JpGU-AGU Joint Meeting 2017

Presentation information

[JJ] Oral

S (Solid Earth Sciences) » S-RD Resources, Mineral Deposit & Resource Exploration

[S-RD39] [JJ] Resource geology

Thu. May 25, 2017 10:45 AM - 12:15 PM A07 (Tokyo Bay Makuhari Hall)

convener:Tsubasa Otake(Division of Sustainable Resources Engineering, Faculty of Engineering, Hokkaido University), Tatsuo Nozaki(Research and Development Center for Submarine Resources, Japan Agency for Marine-Earth Science and Technology), Kenzo Sanematsu(Mineral Resource Research Group, Institute for Geo-Resources and Environment, Geological Survey of Japan, National Institute of Advanced Industrial Science and Technology), Ryohei Takahashi(Graduate School of International Resource Sciences, Akita University), Chairperson:Ryohei Takahashi(Graduate School of International Resource Sciences, Akita University)

12:00 PM - 12:15 PM

[SRD39-11] Fe isotope fractionations relating to the ore formation processes in volcanogenic massive sulfide deposits

*Tsubasa Otake1, Shunsuke Nakamura1, Ryoichi Yamada2, Ki-Cheol Shin3, Shuji Ono1, Tsutomu Sato1 (1.Division of Sustainable Resources Engineering, Faculty of Engineering, Hokkaido University, 2.Department of Earth Science, Graduate School of Science, Tohoku University, 3.RIHN center, Research Institute for Humanity and Nature)

Keywords:Fe isotope, VMS deposit, Chemical Sedimentary rock, Seafloor hydrothermal activity

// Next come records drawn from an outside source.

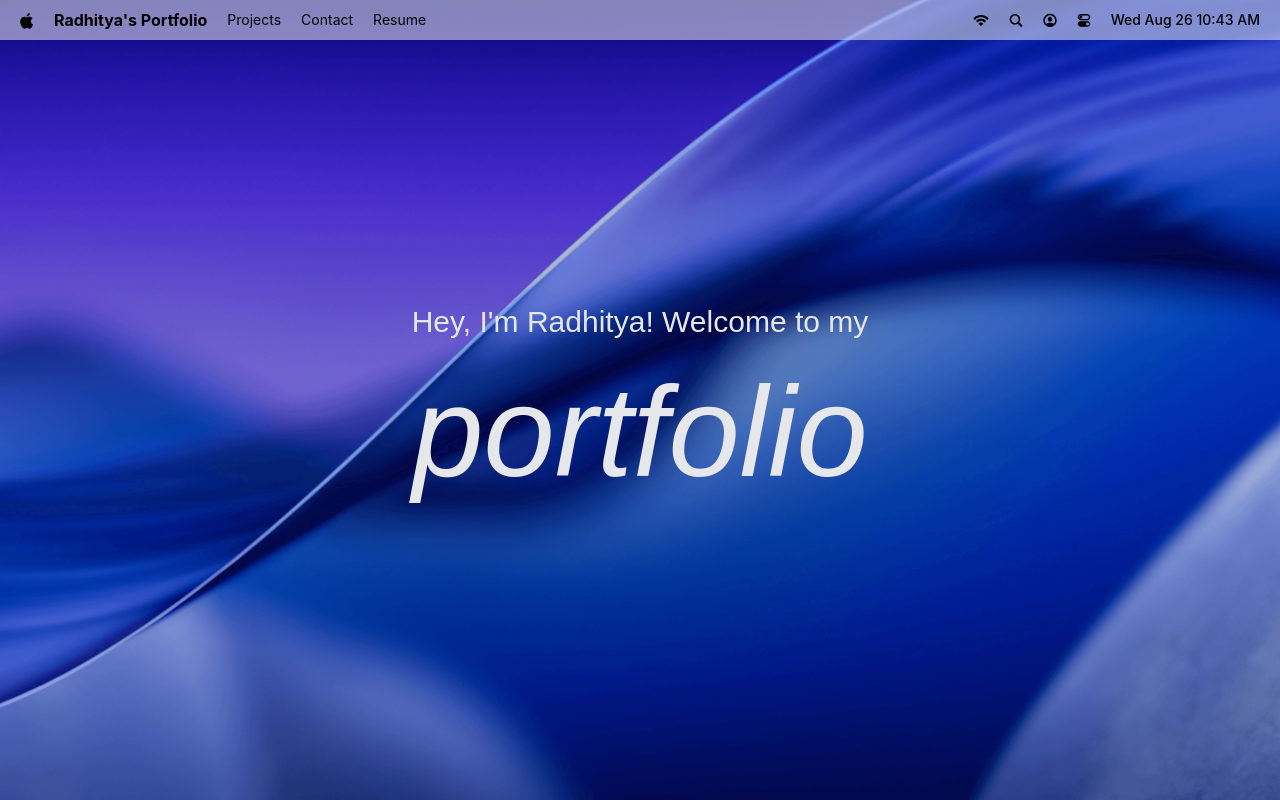
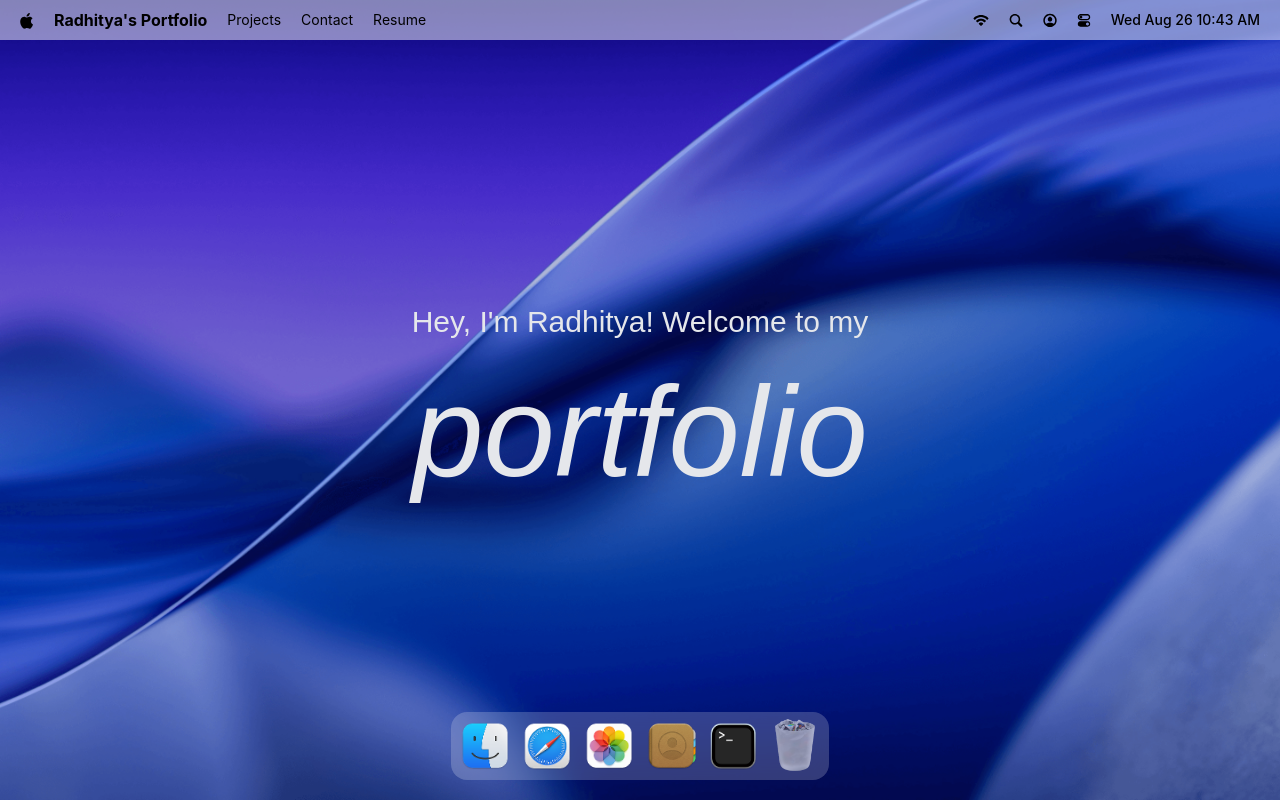
Before and after one commit to hafifradhitya/MacOS_Portfolio, a React (Vite) app: page / in a window 1280 px wide. Built offline with nearby package versions, Linux system fonts and the light colour scheme; a web font is replaced by a local one.

Commit message:
implement dock presentation

```diff
--- a/package.json
+++ b/package.json
@@ -17,6 +17,7 @@
     "lucide-react": "^1.34.0",
     "react": "^19.2.8",
     "react-dom": "^19.2.8",
+    "react-tooltip": "^6.0.8",
     "tailwindcss": "^4.3.3"
   },
   "devDependencies": {
--- a/src/App.jsx
+++ b/src/App.jsx
@@ -1,10 +1,11 @@
-import { Navbar, Welcome } from "#components";
+import { Navbar, Welcome, Dock } from "#components";
 
 const App = () => {
   return (
     <main>
       <Navbar />
       <Welcome />
+      <Dock />
     </main>
   )
 }
--- /dev/null
+++ b/src/components/Dock.jsx
@@ -0,0 +1,93 @@
+import { useRef } from "react";
+import { Tooltip } from "react-tooltip";
+import gsap from "gsap";
+
+import { dockApps } from "#constants/index.js";
+import { useGSAP } from "@gsap/react";
+
+const Dock = () => {
+    const dockRef = useRef(null);
+
+    useGSAP(() => {
+        const dock = dockRef.current;
+        if (!dock) return;
+
+        const icons = dock.querySelectorAll(".dock-icon");
+
+        const animateIcons = (mouseX) => {
+            const { left } = dock.getBoundingClientRect();
+
+            icons.forEach((icon) => {
+                const { left: iconLeft, width } = icon.getBoundingClientRect();
+                const center = iconLeft - left + width / 2;
+                const distance = Math.abs(mouseX - center);
+
+                const intensity = Math.exp(-(distance ** 2.5) / 20000);
+
+                gsap.to(icon, {
+                    scale: 1 + 0.25 * intensity,
+                    y: -15 * intensity,
+                    duration: 0.2,
+                    ease: "power1.out",
+                });
+            });
+        };
+
+        const handleMouseMove = (e) => {
+            const { left } = dock.getBoundingClientRect();
+
+            animateIcons(e.clientX - left);
+        };
+
+        const resetIcons = () =>
+            icons.forEach((icon) =>
+                gsap.to(icon, {
+                    scale: 1,
+                    y: 0,
+                    duration: 0.3,
+                    ease: "power1.out",
+                }),
+            );
+        dock.addEventListener('mousemove', handleMouseMove);
+        dock.addEventListener('mouseleave', resetIcons);
+
+        return () => {
+            dock.removeEventListener('mousemove', handleMouseMove);
+            dock.removeEventListener('mouseleave', resetIcons);
+        };
+    }, []);
+
+    const toggleApp = (app) => {
+        // TODO Implement Open Window Logic
+    };
+
+    return <section id="dock">
+        <div ref={dockRef} className="dock-container">
+            {dockApps.map(({ id, name, icon, canOpen }) => (
+                <div key={id} className="relative flex justify-center">
+                    <button
+                        type="button"
+                        className="dock-icon"
+                        aria-label={name}
+                        data-tooltip-id="dock-tooltip"
+                        data-tooltip-content={name}
+                        data-tooltip-delay-show={150}
+                        disabled={!canOpen}
+                        onClick={() => toggleApp({ id, canOpen })}
+                    >
+                        <img
+                            src={`/images/${icon}`}
+                            alt={name}
+                            loading="lazy"
+                            className={canOpen ? "" : "opacity-60"}
+                        />
+                    </button>
+                </div>
+            ))}
+
+            <Tooltip id="dock-tooltip" place="top" className="tooltip" />
+        </div>
+    </section>;
+};
+
+export default Dock
--- a/src/components/index.js
+++ b/src/components/index.js
@@ -1,4 +1,5 @@
 import Navbar from "#components/Navbar.jsx";
 import Welcome from "#components/Welcome.jsx";
+import Dock from "#components/Dock.jsx";
 
-export { Navbar, Welcome };
+export { Navbar, Welcome, Dock };
```
Also changed, not shown: 1 other file (tests, documents, lock files or other folders).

The Hokuroku district in Northeast Japan hosts many large volcanogenic massive sulfide (VMS) deposits called Kuroko deposits, which were formed around 15 Ma by ancient submarine hydrothermal activity. Because they are composed of sulfide minerals that are stable in a reducing environment, redox environment on the seafloor during the formation of Kuroko deposit may play an important role in the preservation of the sulfide ores. Furthermore, factors controlling the size and grade for VMS deposits have not been well understood. Previous studies have shown that Fe isotope ratios as well as Rare Earth Element (REE) patterns of ferruginous cherts that associated with Kuroko deposits may reflect the depositional environments. However, sulfides containing in the sedimentary rocks may affect the bulk Fe isotope ratio. Therefore, the objective of this study is to understand formation processes of a large and high-grade VMS deposit based on Fe isotope variations in the sulfide ores and ferruginous cherts with considering the effect of Fe mineralogy to the bulk Fe isotope ratios.
Studies samples were obtained from several VMS deposits from the Hokuroku district as well as Palmer deposit in Alaska, USA. Microscopic observations of the polished sections and the major element contents obtained by X-ray Florescence (XRF) analysis demonstrated that the samples are typical black ores, containing sphalerite and galena, yellow ores, containing chalcopyrite and pyrite, and ferruginous cherts, containing quartz and minute grains of hematite. Some ferruginous cherts also contains iron sulfide (e.g., pyrite, pyrrhotite) as it was concerned. Most ferruginous chert samples also show a distinct positive Eu anomaly in their REE patterns, suggesting that they are affected by high temperature hydrothermal fluids. Fe isotope ratios of sulfide minerals physically separated from ferruginous chert samples were not significantly different from those of the bulk samples, indicating that the presence of iron sulfides in the ferruginous cherts does not affect the bulk Fe isotope ratio. The bulk Fe isotope analysis of ferruginous chert samples from all the studied deposits using multi-collector inductively coupled plasma-mass spectrometry (MC-ICP-MS) shows large variations in the δ56Fe values (-1.55–+2.04‰). The variations in Fe isotope ratios suggest that partial oxidation of dissolved ferrous iron occurred by mixing ferrous iron-bearing anoxic water with oxygen-bearing seawater, and therefore that the sea-floor of the Hokuroku basin was likely anoxic during the formation of Kuroko deposits. Furthermore, while samples from some deposits (e.g., Matsumine, Kosaka) tend to show more negative δ56Fe values, those from other deposits (e.g., Fukazawa, Palmer) tends to show more positive δ56Fe values. The difference may be stemmed from their formation processes. Near equilibrium conditions between hydrothermal fluids and sulfides in the ore bodies by a long-term circulation may have lead to a steady δ56Fe value (e.g., -0.5‰) of dissolved iron in the hydrothermal fluids and negative values of ferruginous chert by a Raleigh-type fractionation. On the other hand, rapid precipitation of sulfides ore body under dynamic conditions may have caused a kinetic isotope fractionation, leading to shift δ56Fe value of both hydrothermal fluids and ferruginous cherts to more positive values.